IGPN - International Green Purchasing Network


News

Archives

2020
01  
2019
01   03   04   05   06   08   10   11   12  
2017
01   02   03  
2016
01   02   03   04   05   06   07   08   09   10   11   12  
2015
01   02   03   04   05   06   07   08   09   10   11   12  
2014
01   02   03   06   07   08   09   10   11   12  
2013
01   02   03   04   05   06   07   08   09   10   11  
2012
01   02   03   04   05   06   07   08   09   10   11   12  
2011
01   02   03   04   05   06   07   08   09   10   11   12  
2010
01   02   03   04   05   07   08   09   10   11   12  
2009
01   02   03   05   06   07   08   10   11   12  
2008
01   03   04   07   08   09   10   11   12  
2007
02   03   04   05   06   07   08   09   10  
2006
02   03   04   05   06   07   08   09   10   11   12  
2005
06   07   09   10   11  

Categories

China, S. Korea seek to cut emissions in daily life

September 13, 2016

China, S. Korea seek to cut emissions in daily life

China.org.cn
Tuesday 13 September 2016

Government officials, experts and representatives from non-governmental organisations (NGOs) from China and South Korea gathered in Beijing on Sept. 10 to share their views and experiences in cutting carbon dioxide emissions in people’s daily lives.

“It is a trend that emissions arising from investment-driven development will see a gradual drop, while consumption-based emissions will keep growing,” said He Jiankun, vice chairman of National Experts Panel on Climate Change and director of Institute of Low Carbon Economy of Tsinghua University.

He emphasised the need to guide the public to be low-carbon-oriented in their consumption habits and lifestyles, which will “bring changes to their production activities and industrial structure, and hence promote the building of a low-carbon society.”

In 2013, China rolled out the first round of pilot projects for low-carbon cities, and trials for trading carbon emissions rights were carried out in Beijing, Tianjin, Shanghai, Chongqing, Guangdong, Hubei and Shenzhen. It pledged last year to launch a nationwide carbon emission trading market in 2017.

Such a trading system mainly targets key industrial sectors, including iron and steel, electricity, chemicals, construction materials, papermaking and nonferrous metal. “It is important to make the market play the decisive role in resource allocation,” said He. “We also welcome the use of market tools to encourage the public to reduce emissions in their own way.”
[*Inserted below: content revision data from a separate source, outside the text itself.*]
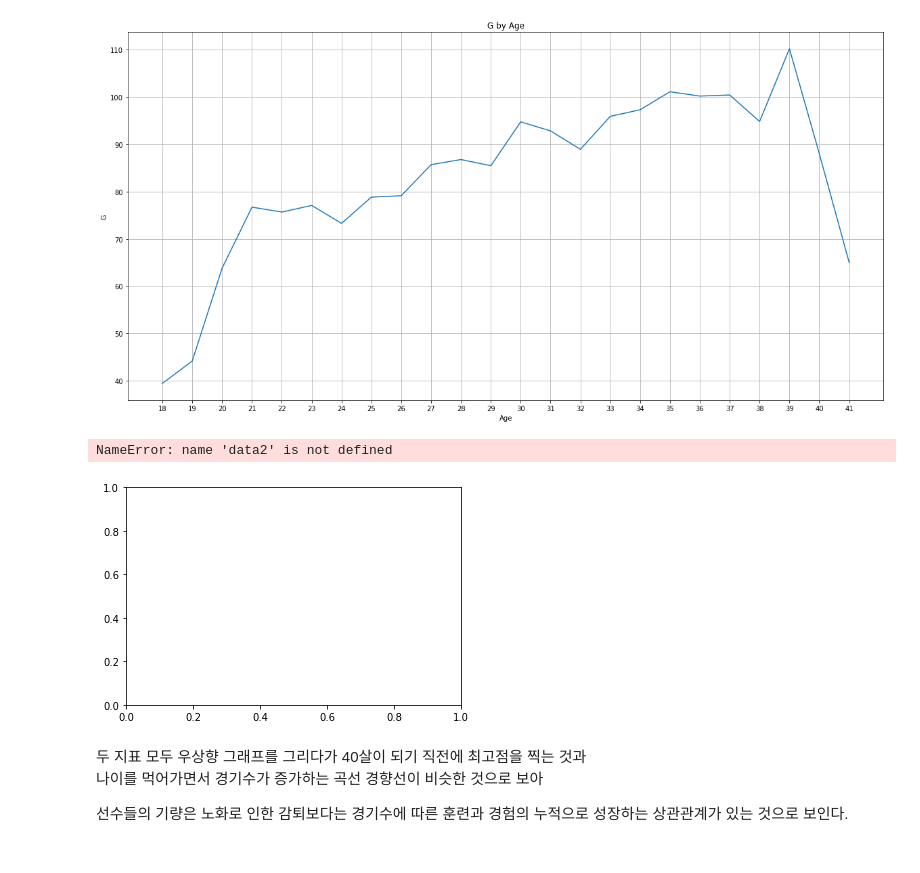
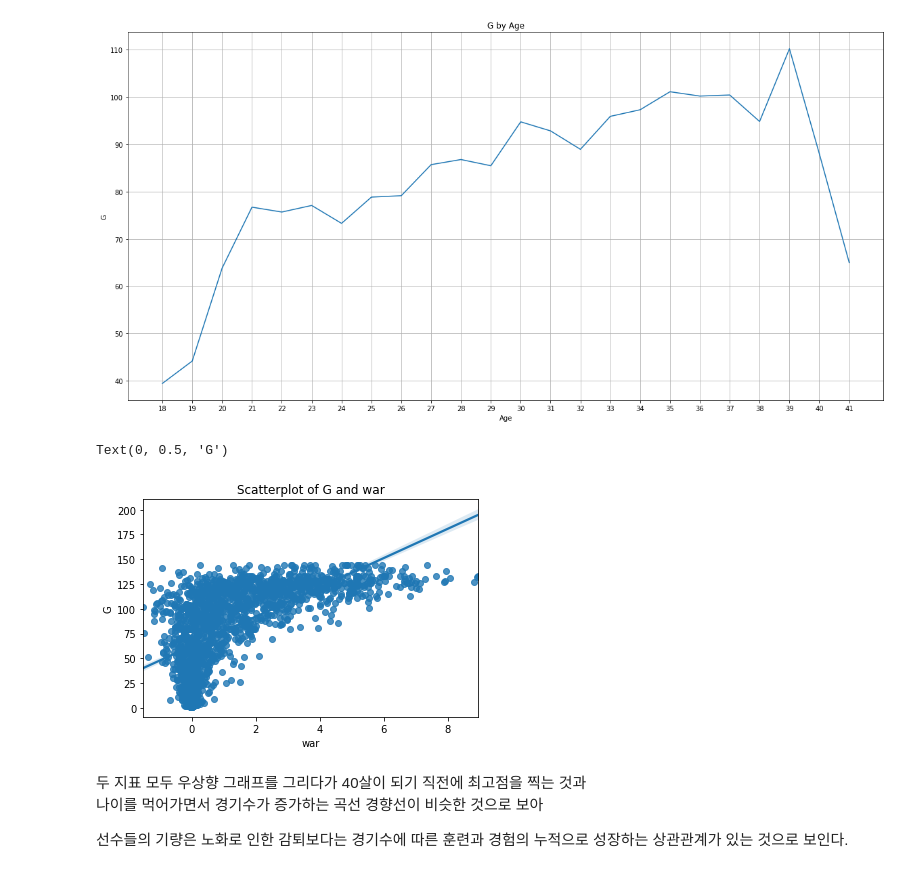
Before and after one commit to kkalkkkal/Datathon_KBO, a Jupyter notebook: KBO_MoneyBall.ipynb, the cells around one changed output. Drawn from its saved outputs; the diff is of its cells as text; code cells hidden in the pictures.

```diff
--- a/KBO_MoneyBall.ipynb
+++ b/KBO_MoneyBall.ipynb
@@ -751,13 +751,13 @@ plt.show()
 [figure]
 # %%
 ax1 = plt.subplots()
-ax1 = sns.regplot(x='war', y='G', data=data2)
+ax1 = sns.regplot(x='war', y='G', data=data1)
 ax1.set_title('Scatterplot of G and war')
 ax1.set_xlabel('war')
 ax1.set_ylabel('G')
 # %% [output]
-NameError: name 'data2' is not defined
+Text(0, 0.5, 'G')
-[figure, old version]
+[figure, new version]
 # %% [markdown]
 두 지표 모두 우상향 그래프를 그리다가 40살이 되기 직전에 최고점을 찍는 것과 <br>
 나이를 먹어가면서 경기수가 증가하는 곡선 경향선이 비슷한 것으로 보아
```
Also changed, not shown: parts of 2 cells of this notebook.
Director Choi Min Ji from the South Korean Ministry of Environment echoed He’s opinion, adding that her country has been promoting market measures to arouse enthusiasm among its citizens to lead a greener life, including the green credit card scheme and the carbon labeling system.

Read more at Eco-Business.

category : Topics


Focus on

Information

IGPN Events